Thyroid hormones should not be routinely offered to adults with a mildly underactive thyroid gland – known as subclinical hypothyroidism – a panel of international experts has warned.
Their recommendation, published in the British Medical Journal, was based on new evidence that it does not improve quality of life or symptoms including low mood and fatigue.
“For adults with SCH, thyroid hormones consistently demonstrate no clinically relevant benefits”
Subclinical hypothyroidism (SCH), detected by a blood test, occurs when the thyroid stimulating hormone (TSH) levels in the bloodstream are slightly raised, while the level of thyroid hormone remains normal.
It affects up to 5% of the adult population, but 10-15% of older people.
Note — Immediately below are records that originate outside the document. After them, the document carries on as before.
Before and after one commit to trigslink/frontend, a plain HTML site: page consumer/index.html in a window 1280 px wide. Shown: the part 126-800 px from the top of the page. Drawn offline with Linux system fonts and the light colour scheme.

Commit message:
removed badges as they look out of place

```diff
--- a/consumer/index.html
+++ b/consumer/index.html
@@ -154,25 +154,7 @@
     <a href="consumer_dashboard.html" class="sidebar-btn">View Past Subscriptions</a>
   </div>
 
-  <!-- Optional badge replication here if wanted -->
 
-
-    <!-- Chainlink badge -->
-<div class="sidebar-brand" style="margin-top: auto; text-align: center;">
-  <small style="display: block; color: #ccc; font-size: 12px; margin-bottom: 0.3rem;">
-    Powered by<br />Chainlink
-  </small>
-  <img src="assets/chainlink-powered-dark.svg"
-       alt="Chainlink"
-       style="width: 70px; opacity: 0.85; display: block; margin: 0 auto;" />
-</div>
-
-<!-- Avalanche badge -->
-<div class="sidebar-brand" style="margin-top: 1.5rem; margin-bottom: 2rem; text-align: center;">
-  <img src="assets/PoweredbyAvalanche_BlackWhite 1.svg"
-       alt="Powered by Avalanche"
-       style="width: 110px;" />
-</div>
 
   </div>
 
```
While some have no symptoms, others can show mild signs of fatigue, low mood and weight gain.
About 25% of UK adults have thyroid function tests every year and guidelines tend to recommend hormones for those with TSH levels above 10 mIU/L – a normal TSH level is 0.4 to 4.0 mIU/L.
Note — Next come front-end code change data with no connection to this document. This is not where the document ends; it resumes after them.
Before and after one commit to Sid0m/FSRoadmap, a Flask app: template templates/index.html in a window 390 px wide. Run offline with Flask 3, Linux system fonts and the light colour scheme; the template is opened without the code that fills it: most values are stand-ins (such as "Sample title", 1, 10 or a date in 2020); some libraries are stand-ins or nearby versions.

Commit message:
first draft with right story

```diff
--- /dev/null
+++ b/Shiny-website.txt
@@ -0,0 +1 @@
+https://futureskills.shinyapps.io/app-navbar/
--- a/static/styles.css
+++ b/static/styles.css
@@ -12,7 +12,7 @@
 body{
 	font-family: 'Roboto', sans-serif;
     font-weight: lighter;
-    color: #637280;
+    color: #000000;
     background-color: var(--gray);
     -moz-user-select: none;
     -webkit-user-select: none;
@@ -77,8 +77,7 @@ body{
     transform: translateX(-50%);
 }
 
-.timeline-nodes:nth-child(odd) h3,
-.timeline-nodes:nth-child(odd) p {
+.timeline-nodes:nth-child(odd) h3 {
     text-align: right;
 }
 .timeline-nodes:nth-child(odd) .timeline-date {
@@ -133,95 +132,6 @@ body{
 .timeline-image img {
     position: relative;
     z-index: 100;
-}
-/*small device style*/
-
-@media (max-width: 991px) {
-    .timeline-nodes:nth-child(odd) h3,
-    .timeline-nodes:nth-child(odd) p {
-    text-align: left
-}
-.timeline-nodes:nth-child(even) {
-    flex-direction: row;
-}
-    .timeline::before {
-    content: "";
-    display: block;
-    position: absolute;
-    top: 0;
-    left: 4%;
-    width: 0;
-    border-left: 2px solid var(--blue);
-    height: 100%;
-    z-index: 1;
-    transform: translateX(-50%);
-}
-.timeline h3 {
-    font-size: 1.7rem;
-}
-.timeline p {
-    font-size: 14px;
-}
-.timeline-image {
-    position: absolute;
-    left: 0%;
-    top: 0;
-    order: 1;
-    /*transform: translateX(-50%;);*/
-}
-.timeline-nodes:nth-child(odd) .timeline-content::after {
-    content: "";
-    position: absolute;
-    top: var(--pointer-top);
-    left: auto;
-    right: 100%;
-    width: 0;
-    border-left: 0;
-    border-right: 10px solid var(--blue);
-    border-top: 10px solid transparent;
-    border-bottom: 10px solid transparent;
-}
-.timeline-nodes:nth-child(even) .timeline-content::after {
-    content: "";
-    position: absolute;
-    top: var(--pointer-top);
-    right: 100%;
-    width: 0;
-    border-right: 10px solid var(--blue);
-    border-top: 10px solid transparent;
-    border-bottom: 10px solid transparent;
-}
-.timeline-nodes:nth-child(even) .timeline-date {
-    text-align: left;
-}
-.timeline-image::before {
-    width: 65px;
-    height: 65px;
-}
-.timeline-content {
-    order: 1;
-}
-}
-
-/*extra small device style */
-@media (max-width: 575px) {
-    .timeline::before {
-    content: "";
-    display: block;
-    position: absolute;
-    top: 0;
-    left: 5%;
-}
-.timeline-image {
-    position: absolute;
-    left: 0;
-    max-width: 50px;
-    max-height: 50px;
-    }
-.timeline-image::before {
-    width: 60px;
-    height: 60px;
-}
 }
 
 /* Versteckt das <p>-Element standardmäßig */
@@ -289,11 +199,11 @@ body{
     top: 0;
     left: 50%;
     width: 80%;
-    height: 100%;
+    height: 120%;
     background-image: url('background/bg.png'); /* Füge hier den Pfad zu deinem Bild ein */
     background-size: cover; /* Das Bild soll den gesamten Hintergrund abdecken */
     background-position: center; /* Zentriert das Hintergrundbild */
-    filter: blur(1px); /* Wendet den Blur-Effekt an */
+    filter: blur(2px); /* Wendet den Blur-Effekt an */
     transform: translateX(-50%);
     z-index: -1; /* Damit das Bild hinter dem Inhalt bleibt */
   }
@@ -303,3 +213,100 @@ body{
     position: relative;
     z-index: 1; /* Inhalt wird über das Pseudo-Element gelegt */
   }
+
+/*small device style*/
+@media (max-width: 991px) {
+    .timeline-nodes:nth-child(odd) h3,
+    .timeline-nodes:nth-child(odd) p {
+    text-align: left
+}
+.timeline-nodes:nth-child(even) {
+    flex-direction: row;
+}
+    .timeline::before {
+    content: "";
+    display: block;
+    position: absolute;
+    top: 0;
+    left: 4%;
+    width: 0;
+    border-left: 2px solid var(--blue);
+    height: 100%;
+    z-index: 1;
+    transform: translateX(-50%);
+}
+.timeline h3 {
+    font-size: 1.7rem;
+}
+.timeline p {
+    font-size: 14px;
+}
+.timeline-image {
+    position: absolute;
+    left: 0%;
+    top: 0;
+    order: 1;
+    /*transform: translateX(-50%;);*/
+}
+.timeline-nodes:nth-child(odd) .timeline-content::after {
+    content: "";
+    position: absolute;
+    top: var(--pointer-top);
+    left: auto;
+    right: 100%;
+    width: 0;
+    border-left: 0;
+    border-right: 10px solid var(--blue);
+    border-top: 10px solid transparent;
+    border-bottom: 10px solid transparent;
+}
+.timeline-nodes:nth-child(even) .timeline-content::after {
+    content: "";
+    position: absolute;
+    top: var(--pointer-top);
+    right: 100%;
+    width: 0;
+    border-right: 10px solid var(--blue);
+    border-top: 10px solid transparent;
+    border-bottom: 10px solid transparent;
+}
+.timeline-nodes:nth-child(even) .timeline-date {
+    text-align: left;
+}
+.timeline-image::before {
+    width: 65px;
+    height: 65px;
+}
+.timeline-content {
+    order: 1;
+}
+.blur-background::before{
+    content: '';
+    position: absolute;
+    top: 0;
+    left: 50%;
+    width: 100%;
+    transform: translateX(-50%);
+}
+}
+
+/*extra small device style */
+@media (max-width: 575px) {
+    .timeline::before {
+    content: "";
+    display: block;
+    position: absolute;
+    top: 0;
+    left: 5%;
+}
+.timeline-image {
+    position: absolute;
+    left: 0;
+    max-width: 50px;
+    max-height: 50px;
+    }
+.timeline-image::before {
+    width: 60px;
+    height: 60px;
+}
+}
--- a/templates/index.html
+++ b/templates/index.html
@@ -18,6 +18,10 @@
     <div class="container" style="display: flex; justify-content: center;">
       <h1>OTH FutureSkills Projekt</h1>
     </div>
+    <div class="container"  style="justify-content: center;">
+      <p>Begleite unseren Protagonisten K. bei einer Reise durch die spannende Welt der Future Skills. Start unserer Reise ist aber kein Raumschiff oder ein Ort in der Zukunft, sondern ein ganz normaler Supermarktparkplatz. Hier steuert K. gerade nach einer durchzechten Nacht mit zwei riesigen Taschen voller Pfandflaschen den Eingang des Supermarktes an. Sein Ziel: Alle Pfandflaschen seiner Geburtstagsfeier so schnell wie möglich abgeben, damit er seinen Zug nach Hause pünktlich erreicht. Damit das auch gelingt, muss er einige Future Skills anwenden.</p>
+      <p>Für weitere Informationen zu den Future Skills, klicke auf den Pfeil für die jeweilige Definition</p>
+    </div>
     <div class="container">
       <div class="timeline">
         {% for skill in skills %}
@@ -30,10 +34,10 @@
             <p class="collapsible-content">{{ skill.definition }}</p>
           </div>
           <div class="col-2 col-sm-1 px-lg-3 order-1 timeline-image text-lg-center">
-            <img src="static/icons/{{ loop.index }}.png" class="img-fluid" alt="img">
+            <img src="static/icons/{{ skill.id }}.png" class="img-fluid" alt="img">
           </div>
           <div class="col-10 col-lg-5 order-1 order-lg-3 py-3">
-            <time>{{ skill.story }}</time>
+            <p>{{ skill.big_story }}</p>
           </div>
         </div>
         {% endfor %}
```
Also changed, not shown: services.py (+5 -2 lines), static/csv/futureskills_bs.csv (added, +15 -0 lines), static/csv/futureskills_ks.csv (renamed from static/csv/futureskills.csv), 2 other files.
The authors of the new article highlighted that research showed that hormone treatment for SCH had doubled from 1996 to 2006.
As a result, they developed guidance using a recent a systematic review of 21 trials and about 2,200 patients comparing thyroid hormone treatment with no treatment or placebo in adults with SCH.
The panel made a “strong” recommendation against thyroid hormones for almost all adults with SCH, because there were no benefits from treatment on fatigue, low mood, weight gain or any other outcomes that were tested.
In addition, they noted that taking a pill and attending lifelong check-ups was burdensome and they could not rule out the possibility of associated harms.
While they did not take costs and resources into account beyond direct costs to patients, they also warned that thyroid hormones could not be cost effective.
The recommendation does not apply to women who are trying to become pregnant or patients with particularly high TSH levels – above 20 mIU/L.
It may also not apply to patients with severe symptoms or some aged under 30, they noted.
They stated: “For adults with SCH, thyroid hormones consistently demonstrate no clinically relevant benefits for quality of life or thyroid related symptoms, including depressive symptoms, fatigue, and body mass index (moderate to high quality evidence).
“Thyroid hormones may have little or no effect on cardiovascular events or mortality (low quality evidence), but harms were measured in only one trial with few events at two years’ follow-up,” they added.
They called for future research to explore whether there was an unidentified group of patients who might benefit from treatment.
However, in the meantime, they said their recommendation, if introduction, “may substantially alter prescribing trends”.